ABOUT THIS EXERCISE:
Copy each line of the data below exactly, leaving out pictures.

[Front-end code change data]
****************************************

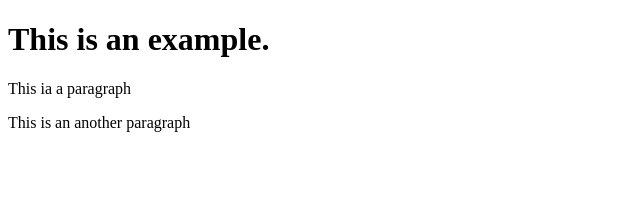
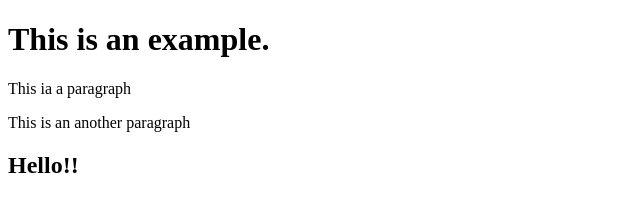
Before and after one commit to CatherineLydia/git-test, a website: page index.html in a window 1280 px wide. Shown: the whole page, without its empty margins (0-640 px from the left). Drawn offline with Linux system fonts and the light colour scheme.

```diff
--- a/index.html
+++ b/index.html
@@ -5,5 +5,6 @@
     <h1>This is an example.</h1>
     <p>This ia a paragraph</p>
     <p>This is an another paragraph</p>
+    <h2>Hello!!</h2>
 </body>
 </html>
```
Also changed, not shown: package.json (added, +24 -0 lines), 2 other files.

****************************************

SOLUTION BELOW:
Before and after one commit to CatherineLydia/git-test, a website: page index.html in a window 1280 px wide. Shown: the whole page, without its empty margins (0-640 px from the left). Drawn offline with Linux system fonts and the light colour scheme.

```diff
--- a/index.html
+++ b/index.html
@@ -5,5 +5,6 @@
     <h1>This is an example.</h1>
     <p>This ia a paragraph</p>
     <p>This is an another paragraph</p>
+    <h2>Hello!!</h2>
 </body>
 </html>
```
Also changed, not shown: package.json (added, +24 -0 lines), 2 other files.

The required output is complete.